The Indiana-based carmaker was among the first to introduce brand-new designs after WWII. 1947 saw the arrival of the Starlight coupe. This automobile influenced the entire industry through its flat trunk lid and wraparound rear window. The Starlight was designed by Virgil Exner. In 1950, Studebaker debuted the “bullet nose” styling language that made its cars look futuristic compared to products from other companies.
Unfortunately, the Ford-GM price war of the early 1950s pushed Studebaker on the verge of bankruptcy and into an unsuccessful merger with Packard. The company closed shop in 1967.
More than 50 years later, models like the Avanti and the Golden Hawk are enjoying a cult following, and some examples are changing hands for big bucks. On the other hand, most Studebaker nameplates don’t get the attention they deserve. In short, junkyards are littered with Commanders, Presidents, Champions, and Larks.
That’s a sad sight for a Studebaker enthusiast like me, and that’s why I get all hyped up when someone saves a less desirable car. Just like YouTube’s “Vice Grip Garage” just did with a 1948 Champion.
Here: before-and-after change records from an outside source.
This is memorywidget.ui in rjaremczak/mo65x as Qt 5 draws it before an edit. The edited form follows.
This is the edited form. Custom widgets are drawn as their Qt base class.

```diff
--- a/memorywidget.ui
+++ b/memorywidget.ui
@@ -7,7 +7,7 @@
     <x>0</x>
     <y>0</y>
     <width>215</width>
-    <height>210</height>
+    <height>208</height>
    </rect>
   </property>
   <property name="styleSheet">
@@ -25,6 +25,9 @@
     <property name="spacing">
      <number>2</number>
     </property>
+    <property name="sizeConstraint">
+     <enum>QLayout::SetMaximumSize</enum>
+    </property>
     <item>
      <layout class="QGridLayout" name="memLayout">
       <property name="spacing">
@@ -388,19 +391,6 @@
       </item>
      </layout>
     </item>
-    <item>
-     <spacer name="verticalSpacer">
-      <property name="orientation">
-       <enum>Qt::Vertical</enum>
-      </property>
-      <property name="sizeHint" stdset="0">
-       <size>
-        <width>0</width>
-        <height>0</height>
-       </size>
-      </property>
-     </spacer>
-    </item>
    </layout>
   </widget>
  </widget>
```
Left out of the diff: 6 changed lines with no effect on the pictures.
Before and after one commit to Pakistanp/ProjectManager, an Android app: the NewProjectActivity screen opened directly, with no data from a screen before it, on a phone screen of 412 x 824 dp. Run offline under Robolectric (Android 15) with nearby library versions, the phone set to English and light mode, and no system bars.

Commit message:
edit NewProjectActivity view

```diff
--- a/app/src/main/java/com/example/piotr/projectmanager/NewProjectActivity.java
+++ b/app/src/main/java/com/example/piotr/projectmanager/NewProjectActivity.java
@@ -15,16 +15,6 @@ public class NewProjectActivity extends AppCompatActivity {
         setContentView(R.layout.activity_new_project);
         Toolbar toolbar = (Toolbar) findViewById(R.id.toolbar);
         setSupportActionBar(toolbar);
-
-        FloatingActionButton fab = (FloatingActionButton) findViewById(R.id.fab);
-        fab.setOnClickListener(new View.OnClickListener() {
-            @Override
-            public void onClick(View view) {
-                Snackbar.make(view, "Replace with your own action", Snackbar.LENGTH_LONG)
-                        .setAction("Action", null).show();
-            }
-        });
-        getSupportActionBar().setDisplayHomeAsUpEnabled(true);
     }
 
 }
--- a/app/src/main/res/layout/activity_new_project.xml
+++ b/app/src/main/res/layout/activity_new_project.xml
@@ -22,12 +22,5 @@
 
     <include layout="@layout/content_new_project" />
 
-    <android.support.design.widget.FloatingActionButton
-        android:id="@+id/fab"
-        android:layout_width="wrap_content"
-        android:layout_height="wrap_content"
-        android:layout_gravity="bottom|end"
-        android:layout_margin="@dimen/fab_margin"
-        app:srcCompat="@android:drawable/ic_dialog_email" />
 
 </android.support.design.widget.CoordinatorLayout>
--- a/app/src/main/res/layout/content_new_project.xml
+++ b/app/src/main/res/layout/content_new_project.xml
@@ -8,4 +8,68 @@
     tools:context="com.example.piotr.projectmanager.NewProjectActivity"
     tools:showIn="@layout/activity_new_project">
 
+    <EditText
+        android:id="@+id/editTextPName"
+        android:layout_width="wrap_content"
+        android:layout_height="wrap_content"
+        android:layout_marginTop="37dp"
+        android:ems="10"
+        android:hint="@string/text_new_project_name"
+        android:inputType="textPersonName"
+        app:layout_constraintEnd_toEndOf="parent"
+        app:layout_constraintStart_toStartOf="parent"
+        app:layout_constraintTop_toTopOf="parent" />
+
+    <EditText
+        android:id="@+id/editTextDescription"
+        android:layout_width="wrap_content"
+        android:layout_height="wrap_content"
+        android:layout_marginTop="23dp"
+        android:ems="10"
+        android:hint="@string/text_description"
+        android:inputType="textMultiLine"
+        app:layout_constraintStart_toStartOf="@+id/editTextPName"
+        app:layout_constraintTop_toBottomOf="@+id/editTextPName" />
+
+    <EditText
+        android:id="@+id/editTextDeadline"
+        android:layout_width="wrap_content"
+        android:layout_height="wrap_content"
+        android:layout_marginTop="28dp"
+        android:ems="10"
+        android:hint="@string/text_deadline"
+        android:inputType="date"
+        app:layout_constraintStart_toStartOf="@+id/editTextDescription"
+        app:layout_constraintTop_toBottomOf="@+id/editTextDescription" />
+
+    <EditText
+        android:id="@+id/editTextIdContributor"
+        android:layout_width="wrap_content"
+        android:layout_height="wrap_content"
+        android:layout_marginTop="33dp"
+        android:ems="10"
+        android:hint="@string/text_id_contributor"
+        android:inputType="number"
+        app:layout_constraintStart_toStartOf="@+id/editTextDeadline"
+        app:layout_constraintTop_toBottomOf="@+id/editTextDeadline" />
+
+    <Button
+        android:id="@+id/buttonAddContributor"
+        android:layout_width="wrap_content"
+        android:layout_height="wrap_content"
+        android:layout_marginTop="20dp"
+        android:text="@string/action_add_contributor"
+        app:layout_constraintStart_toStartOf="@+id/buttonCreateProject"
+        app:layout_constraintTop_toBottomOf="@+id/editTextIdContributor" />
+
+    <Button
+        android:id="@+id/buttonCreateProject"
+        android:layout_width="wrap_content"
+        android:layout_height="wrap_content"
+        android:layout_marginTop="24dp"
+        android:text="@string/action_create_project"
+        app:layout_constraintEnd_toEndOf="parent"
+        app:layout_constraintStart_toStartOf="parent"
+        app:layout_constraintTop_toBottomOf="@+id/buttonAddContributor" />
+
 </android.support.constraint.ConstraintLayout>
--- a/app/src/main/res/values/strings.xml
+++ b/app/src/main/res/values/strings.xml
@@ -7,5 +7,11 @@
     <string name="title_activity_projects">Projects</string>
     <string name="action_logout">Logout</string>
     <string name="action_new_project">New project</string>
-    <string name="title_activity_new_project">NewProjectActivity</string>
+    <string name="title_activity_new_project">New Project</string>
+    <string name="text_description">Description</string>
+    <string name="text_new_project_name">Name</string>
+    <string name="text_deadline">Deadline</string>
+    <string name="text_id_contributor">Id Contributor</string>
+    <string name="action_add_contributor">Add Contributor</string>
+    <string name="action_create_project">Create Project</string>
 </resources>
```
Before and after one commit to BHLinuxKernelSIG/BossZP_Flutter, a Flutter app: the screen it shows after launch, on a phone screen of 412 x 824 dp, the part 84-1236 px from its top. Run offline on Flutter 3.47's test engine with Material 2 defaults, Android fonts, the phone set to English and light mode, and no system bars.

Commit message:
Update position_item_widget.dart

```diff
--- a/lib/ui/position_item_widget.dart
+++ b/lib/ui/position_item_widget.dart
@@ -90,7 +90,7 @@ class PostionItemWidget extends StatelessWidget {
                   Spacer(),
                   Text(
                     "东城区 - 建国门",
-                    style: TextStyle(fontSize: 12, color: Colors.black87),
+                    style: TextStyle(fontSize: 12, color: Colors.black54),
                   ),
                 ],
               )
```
Found somewhere in Illinois, this third-generation Studebaker was retired in 1976. It sat for a whopping 45 years in an old garage until it was purchased by our host. He parked it in a field for a couple of years, which means this Champion spent 47 years off the road. And without a single sip of gasoline since the hood has been stuck ever since.
Although vehicles like this usually get parted out, our host decided to give it a second chance and get it running again. It was quite the challenge after almost five decades, but the old inline-six engine eventually agreed to fire up. And the even better news is that the Champion still has its original mill.
If you’re unfamiliar with the third-gen full-size, it was sold with 170-cubic-inch (2.8-liter) straight-six engines from 1947 through 1952. The lump produced 80 horsepower at its introduction and was upgraded to 85 horses in 1950. Not much oomph by modern standards, but more than sufficient at the time.